NHS Isle of Wight supports National Stroke Awareness campaign
The quicker a stroke is spotted and treated, the better the chance of survival and recovery. That’s the aim of a new national campaign launched today which NHS Isle of Wight is supporting, to show people that a simple test called FAST – Face Arm Speech Test – which is already carried out by paramedics, can help everyone to spot the signs of a stroke and maybe save their own life or others.
Stroke is the most common cause of adult disability in the UK and the third most common cause of death, yet research shows many people don’t know the symptoms of a stroke, or how serious a stroke can be.
Robin Beal, Clinical Director for Access and Assessment at the Isle of Wight NHS Primary Care Trust said: “Reducing the number of deaths from stroke is a key priority for the NHS. It is vital that everyone knows how to recognise the symptoms of a stroke by thinking FAST – Face Arm Speech Test and call 999 at the first signs of an attack so they get the right treatment quickly. That way we have a better chance of saving their life and preventing the disabilities that stroke can cause such as paralysis, severe memory loss and communication problems.
FAST requires an assessment of three specific symptoms of stroke:
Facial weakness - can the person smile? Has their mouth or eye drooped?
Arm weakness - can the person raise both arms?
Speech problems - can the person speak clearly and understand what you say?
Time to call 999
Shaun Carter, Clinical Effectiveness Manager for the IW Ambulance Service said: “The FAST test has been an integral part of our paramedics assessment of potential stroke patients for over 7 years; we have found it to be a quick, simple but effective way to identify patients requiring further assessment and treatment. The IW Ambulance Service attended over 250 suspected strokes last year. It is important that the public recognise the signs of stroke and carry out this quick, easy test themselves and call 999.”
Jeannine Johnson, Lead Stroke Nurse Specialist and Stroke Improvement Programme Manager said: “Last year around 400 people on the Island suffered a stroke with a further 200 experiencing a Transient Ischaemic Attack (TIA), frequently described as a mini stroke and often a sign that a “bigger” stroke is coming. It is therefore imperative that the public are aware of the symptoms of stroke in order to seek urgent medical help and try to minimise what has the potential to be a devastating impact.
"Both Nationally and here on the Island stroke is taken very seriously. NHS Isle of Wight now has a robust Stroke Improvement Programme and major investment and collaboration with the Local Authority, The National Stroke Association and proactive local Stroke Groups is happening at all stages of the Stroke Pathway in order to ensure that people who experience a stroke receive quality, evidence based treatment and support.”

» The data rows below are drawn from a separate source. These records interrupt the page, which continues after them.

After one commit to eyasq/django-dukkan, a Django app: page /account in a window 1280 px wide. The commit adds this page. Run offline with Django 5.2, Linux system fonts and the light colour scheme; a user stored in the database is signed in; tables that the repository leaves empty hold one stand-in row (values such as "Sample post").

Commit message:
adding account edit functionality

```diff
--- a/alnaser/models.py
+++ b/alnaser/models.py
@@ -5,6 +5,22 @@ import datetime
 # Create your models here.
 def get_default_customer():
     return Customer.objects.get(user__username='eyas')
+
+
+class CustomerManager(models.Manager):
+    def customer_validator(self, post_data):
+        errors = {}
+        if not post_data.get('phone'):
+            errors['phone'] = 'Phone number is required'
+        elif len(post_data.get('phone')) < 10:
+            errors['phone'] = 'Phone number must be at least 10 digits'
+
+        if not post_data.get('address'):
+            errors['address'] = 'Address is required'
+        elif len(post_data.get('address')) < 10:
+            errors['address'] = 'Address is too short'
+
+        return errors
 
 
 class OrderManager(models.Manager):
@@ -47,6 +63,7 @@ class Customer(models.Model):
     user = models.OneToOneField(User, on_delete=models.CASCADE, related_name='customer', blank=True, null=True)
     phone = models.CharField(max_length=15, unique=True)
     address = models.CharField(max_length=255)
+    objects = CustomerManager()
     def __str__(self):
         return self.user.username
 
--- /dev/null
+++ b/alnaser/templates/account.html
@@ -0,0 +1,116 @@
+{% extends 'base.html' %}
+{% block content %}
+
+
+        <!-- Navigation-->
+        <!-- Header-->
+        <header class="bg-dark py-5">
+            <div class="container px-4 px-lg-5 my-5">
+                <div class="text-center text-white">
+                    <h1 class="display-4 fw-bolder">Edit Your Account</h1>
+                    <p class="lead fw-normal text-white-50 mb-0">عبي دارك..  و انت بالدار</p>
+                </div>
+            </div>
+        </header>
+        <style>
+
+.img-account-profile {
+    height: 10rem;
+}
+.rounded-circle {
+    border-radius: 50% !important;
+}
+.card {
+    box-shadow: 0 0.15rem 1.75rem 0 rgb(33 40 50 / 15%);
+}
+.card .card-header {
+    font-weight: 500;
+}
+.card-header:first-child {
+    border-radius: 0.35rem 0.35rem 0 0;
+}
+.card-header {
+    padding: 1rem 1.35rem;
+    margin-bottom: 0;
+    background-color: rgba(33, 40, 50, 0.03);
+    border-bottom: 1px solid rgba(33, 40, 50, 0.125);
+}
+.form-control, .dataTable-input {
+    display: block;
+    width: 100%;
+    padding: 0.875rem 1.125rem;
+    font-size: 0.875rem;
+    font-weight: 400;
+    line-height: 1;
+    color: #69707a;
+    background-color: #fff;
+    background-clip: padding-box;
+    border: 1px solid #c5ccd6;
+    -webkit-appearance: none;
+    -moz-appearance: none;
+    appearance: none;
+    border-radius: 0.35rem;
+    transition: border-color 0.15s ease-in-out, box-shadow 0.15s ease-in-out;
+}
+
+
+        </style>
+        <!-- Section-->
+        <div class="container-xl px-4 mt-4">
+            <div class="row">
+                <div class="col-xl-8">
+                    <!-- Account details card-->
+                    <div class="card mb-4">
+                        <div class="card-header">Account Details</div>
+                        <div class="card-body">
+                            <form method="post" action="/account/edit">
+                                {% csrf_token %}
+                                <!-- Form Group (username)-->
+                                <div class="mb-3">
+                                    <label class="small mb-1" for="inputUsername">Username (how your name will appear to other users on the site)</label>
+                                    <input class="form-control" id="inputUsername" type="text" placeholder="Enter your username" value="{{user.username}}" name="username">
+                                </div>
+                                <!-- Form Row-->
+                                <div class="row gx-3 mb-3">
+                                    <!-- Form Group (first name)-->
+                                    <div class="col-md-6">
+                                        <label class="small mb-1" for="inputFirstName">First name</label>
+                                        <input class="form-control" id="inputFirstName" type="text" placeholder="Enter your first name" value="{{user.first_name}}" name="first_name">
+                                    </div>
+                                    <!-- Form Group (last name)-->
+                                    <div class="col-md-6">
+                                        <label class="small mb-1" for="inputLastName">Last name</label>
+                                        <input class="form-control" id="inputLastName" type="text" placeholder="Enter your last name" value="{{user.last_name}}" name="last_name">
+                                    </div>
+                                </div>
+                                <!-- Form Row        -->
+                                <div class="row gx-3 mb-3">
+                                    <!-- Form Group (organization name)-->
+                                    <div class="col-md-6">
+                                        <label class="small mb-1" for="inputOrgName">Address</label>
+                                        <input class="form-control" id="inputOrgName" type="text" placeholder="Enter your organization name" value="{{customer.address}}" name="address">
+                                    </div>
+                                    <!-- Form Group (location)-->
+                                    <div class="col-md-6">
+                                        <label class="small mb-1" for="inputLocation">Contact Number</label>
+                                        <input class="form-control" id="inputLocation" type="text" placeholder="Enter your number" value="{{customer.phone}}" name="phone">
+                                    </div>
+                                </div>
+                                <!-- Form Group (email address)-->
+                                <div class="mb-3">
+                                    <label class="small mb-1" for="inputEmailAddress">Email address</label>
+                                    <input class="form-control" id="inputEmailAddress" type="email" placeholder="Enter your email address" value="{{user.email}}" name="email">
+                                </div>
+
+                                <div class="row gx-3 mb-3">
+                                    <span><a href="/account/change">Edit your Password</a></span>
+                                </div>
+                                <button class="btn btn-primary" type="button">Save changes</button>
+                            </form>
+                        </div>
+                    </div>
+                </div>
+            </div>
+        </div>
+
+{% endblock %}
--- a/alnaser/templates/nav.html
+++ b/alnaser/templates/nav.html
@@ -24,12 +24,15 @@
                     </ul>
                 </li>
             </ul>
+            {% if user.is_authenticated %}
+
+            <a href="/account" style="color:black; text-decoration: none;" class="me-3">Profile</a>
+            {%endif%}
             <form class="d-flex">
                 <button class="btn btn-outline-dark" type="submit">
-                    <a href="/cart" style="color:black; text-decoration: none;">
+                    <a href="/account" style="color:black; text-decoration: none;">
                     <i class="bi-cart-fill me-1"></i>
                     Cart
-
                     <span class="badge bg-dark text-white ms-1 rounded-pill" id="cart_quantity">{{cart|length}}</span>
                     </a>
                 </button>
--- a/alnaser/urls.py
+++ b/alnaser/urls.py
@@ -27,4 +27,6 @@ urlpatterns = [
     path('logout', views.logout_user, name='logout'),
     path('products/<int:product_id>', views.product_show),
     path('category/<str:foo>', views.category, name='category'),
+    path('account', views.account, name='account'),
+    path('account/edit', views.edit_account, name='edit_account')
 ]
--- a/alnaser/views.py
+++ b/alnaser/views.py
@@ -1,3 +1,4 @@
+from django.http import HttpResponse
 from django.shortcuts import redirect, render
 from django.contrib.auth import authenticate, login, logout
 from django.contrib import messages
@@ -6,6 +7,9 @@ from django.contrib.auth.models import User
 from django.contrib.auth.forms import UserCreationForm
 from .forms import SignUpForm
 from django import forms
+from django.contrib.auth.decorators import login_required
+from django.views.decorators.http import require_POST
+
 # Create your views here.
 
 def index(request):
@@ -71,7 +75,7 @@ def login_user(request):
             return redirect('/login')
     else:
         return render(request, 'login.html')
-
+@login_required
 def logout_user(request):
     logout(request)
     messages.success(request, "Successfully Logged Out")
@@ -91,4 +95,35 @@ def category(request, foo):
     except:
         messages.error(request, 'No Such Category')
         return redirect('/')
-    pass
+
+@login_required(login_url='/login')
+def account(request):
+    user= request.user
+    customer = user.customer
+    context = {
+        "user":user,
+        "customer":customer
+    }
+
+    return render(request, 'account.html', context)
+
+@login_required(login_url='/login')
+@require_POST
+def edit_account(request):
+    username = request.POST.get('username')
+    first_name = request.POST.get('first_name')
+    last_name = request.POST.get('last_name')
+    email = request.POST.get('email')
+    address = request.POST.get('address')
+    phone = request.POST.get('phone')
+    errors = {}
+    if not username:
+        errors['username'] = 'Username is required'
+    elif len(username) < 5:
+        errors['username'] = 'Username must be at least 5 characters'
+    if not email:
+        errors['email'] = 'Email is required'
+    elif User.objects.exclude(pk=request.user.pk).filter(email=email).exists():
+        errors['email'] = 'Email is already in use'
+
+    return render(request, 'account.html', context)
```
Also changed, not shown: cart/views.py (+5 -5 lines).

Mr Bulpitt, an Island resident who had a stroke 3 years ago said: “I didn’t know what was happening to me but the people I was with at the time noticed that my face had weakened on one side and I remember losing all feeling down the left hand side of my body. Thankfully my friends spotted the signs and called 999 straightaway. Within minutes I was receiving treatment from the IW Ambulance Service and was taken to St. Mary’s Hospital.
“If I hadn’t received treatment as quickly as I did that evening I really don’t think I would have made such a good recovery. It is so important that everyone is aware of the first signs of a stroke and the FAST check is such a good idea and so quick and easy, it can be a real life saver.”
Notes for Editors
For further information: Contact the NHS Isle of Wight communications team on 01983 534184 or 552003. Further information about health services can be found at www.iow.nhs.uk or www.nhs.uk.
1. The term ‘stroke’ describes a loss of brain function due to a blood clot or bleed in the brain.
2. When the Stroke strategy was launched in December 2007, it was announced that £45 million would be allocated to Local Authorities over the next three years (2008 – 2011) to improve stroke care for adult stroke survivors and their carers in the community.
3. Stroke statistics:
- Stroke is currently the third leading cause of death in the UK and the single largest cause of adult disability in England
- An estimated 150,000 people have a stroke in the UK each year
- There are over 67,000 deaths due to stroke each year in the UK
- Stroke is the third most common cause of death in England and Wales, after heart disease and cancer
4. For more information on the National Stroke Strategy, visit: http://www.dh.gov.uk/en/Publicationsandstatistics/Publications/PublicationsPolicyAndGuidance/DH_081062